Chan said the workers would continue their strike today.
Some bosses also lent their support to workers who joined the protest. "It's up to you whether you come to work of not. The company will not punish anyone who supports something more important than work," Spencer Wong, chief executive of advertising company McCann Worldgroup Hong Kong, said in a message to his staff.
Pupils and teachers from at least 31 secondary schools walked out of classes yesterday, according to student group Scholarism and the Professional Teachers' Union (PTU), the largest association of teachers in Hong Kong, which called on educators to join the strike.
The move was not supported by all school officials. The Education Bureau said it "deeply regrets" the union's call for a strike. It asked teachers not to disrupt students' studies.
The bureau ordered all schools in Wan Chai and Central and Western districts to cancel classes yesterday. Major roads there were clogged with protesters and metal barriers. Those schools will remain closed today.
PTU president Fung Wai-wah said he supported a strike. "We're talking about what's right and wrong," he said. "It's important to let students discuss and express their feelings. Teachers cannot escape from this."
Pupils at some of the 31 secondary schools affected chose to occupy school playgrounds; others gathered in assembly halls to share their views on the protests and the reactions to them.
Liu Cheuk-laam, a Form Six student from SFTA Lee Shau Kee College, was sprayed with tear gas in Admiralty on Sunday night. "Hong Kong is in a totally different situation now after the tear gas," he said. "All students should stand up and say no to police violence."
More than 400 of his schoolmates - almost half the school's roll - occupied the playground of the Kwai Ching school.

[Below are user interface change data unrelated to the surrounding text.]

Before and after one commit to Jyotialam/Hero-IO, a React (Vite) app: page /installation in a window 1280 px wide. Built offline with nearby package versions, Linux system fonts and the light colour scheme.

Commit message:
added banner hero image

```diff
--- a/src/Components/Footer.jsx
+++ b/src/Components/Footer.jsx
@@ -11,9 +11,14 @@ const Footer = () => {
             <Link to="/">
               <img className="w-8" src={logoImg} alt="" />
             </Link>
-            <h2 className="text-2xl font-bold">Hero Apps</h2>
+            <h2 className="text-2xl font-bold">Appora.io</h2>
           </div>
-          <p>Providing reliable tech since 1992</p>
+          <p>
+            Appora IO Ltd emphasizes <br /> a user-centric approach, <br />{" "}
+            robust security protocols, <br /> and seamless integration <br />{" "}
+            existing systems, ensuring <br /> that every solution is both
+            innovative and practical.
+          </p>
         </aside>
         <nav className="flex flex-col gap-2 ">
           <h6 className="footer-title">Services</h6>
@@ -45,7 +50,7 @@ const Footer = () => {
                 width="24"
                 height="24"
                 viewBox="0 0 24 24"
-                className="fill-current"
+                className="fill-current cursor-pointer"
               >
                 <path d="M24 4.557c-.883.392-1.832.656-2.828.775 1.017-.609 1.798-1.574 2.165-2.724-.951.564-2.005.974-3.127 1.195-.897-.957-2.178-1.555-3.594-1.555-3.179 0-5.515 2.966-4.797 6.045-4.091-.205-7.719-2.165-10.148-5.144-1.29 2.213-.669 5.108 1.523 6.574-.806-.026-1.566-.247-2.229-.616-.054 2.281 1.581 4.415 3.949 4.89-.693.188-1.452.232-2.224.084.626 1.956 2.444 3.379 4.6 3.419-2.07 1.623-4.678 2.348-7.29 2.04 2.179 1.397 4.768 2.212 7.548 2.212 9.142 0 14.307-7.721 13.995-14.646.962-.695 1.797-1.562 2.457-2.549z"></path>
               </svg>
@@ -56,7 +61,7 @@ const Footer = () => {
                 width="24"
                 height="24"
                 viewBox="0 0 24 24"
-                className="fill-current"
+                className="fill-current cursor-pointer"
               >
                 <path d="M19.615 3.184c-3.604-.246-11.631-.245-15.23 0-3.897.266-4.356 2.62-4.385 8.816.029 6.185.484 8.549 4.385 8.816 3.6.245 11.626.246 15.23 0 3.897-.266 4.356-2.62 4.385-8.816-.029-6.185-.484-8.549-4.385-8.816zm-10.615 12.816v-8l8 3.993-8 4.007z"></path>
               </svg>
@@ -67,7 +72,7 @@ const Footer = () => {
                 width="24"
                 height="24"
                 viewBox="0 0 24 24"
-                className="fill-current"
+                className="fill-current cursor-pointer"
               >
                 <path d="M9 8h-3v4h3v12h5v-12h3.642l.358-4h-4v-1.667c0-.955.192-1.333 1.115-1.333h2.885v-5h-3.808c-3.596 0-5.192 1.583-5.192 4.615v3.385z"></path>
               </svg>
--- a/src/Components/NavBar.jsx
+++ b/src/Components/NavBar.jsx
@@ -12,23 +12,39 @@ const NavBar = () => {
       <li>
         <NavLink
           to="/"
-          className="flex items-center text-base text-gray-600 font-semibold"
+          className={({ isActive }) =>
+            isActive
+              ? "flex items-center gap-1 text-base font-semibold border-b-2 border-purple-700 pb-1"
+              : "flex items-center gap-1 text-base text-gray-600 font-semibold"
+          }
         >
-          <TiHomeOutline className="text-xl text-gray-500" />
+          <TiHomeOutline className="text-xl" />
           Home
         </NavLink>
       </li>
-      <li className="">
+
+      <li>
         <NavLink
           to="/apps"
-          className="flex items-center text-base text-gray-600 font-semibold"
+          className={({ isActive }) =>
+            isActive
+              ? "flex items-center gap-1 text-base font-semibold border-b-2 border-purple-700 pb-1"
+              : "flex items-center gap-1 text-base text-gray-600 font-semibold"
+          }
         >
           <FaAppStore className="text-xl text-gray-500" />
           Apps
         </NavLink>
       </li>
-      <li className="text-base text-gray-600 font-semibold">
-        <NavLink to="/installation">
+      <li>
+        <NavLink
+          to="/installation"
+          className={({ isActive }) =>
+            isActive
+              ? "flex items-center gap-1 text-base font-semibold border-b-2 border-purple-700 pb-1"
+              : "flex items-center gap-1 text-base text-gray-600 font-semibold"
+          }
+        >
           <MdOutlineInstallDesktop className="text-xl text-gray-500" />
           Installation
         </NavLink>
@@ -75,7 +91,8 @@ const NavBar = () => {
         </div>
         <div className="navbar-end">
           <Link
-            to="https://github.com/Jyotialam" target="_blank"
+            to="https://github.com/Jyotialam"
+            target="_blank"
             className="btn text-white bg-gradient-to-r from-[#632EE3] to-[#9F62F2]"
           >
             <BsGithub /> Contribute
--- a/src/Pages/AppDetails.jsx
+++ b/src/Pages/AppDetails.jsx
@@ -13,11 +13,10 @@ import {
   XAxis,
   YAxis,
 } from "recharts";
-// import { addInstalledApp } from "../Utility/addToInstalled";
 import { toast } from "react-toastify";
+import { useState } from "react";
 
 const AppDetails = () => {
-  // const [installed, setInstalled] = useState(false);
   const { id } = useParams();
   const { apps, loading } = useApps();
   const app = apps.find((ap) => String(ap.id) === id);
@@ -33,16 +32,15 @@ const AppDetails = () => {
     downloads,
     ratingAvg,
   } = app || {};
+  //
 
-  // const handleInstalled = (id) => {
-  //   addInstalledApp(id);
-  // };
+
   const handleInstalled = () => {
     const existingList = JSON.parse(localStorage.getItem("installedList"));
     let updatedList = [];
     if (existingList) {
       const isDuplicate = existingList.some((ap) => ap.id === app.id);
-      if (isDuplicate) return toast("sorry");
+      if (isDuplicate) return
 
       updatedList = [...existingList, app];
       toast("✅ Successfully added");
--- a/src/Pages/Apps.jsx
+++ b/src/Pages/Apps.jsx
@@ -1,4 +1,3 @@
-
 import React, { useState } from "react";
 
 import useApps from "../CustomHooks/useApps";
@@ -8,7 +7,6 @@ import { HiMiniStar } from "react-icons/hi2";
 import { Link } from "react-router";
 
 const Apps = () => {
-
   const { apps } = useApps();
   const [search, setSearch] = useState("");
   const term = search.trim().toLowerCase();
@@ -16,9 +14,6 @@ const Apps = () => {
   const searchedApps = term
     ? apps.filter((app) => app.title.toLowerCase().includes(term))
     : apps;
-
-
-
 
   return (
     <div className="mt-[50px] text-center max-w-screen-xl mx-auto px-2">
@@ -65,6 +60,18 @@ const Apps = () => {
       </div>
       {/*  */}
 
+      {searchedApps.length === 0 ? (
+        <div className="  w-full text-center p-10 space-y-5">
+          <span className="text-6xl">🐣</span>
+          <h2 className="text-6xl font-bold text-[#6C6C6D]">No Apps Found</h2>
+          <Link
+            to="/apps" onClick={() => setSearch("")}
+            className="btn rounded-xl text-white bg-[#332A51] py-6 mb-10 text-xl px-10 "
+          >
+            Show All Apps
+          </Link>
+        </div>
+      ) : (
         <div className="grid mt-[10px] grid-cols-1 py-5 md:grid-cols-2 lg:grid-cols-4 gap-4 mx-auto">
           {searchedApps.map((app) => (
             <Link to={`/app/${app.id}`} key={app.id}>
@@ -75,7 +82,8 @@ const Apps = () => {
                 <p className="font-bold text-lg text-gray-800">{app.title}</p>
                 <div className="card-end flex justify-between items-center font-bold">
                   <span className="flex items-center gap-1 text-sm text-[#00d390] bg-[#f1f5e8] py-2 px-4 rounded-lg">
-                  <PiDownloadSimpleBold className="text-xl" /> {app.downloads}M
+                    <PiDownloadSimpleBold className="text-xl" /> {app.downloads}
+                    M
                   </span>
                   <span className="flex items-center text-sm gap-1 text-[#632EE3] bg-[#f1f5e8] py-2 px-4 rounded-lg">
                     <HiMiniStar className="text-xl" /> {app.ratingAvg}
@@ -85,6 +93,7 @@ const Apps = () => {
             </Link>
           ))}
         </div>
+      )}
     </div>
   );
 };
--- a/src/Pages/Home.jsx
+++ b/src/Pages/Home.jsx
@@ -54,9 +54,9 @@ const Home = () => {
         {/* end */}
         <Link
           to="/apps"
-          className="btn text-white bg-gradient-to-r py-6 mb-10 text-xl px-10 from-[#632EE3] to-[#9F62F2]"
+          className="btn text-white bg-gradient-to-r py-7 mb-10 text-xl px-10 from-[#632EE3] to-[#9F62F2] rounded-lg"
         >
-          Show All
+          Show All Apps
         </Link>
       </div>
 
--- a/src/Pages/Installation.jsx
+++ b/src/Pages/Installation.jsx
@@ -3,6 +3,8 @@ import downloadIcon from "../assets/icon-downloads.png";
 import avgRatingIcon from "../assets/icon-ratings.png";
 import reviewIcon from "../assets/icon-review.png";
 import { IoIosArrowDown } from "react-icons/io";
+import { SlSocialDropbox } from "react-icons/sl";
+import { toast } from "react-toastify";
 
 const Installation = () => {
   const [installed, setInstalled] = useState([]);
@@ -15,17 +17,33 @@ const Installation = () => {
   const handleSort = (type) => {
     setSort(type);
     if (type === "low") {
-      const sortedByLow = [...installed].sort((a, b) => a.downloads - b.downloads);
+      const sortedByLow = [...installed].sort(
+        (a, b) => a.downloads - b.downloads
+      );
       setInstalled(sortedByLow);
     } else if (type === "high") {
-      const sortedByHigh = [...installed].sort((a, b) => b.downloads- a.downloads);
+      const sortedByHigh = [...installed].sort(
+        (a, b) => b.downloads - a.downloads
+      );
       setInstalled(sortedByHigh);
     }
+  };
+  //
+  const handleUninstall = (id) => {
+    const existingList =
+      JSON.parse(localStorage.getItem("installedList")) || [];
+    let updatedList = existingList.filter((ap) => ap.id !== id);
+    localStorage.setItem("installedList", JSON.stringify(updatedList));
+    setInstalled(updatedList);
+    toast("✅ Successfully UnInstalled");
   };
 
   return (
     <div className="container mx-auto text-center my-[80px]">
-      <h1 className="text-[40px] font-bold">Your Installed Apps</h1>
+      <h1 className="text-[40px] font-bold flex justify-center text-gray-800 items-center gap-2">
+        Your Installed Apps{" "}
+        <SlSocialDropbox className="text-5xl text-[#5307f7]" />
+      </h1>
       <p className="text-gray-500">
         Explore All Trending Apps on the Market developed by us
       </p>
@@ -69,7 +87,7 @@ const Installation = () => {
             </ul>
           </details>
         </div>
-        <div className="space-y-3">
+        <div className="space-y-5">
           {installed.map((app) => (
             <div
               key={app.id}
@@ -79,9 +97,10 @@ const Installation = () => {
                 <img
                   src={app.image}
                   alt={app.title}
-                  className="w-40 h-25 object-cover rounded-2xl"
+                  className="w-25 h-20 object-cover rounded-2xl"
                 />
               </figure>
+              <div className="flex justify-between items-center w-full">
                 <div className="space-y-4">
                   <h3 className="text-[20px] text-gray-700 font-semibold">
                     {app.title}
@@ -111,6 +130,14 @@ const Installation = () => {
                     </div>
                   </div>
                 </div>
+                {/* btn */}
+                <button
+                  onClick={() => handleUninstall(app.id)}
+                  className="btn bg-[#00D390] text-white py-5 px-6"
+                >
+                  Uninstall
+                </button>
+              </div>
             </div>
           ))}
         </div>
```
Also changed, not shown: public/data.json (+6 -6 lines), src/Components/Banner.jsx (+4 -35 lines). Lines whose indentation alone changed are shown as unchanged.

Meanwhile, university students held meetings to discuss how to organise a fresh round of class boycotts.
Chinese University students decided to strike indefinitely.
A group of students from three law schools issued a joint statement, condemning police for using "grossly excessive force".
Way Kuo, president of City University, said he "appreciated" students' peaceful expression of their views and that he "deeply" regrets Sunday's confrontations "because they are neither constructive nor helpful".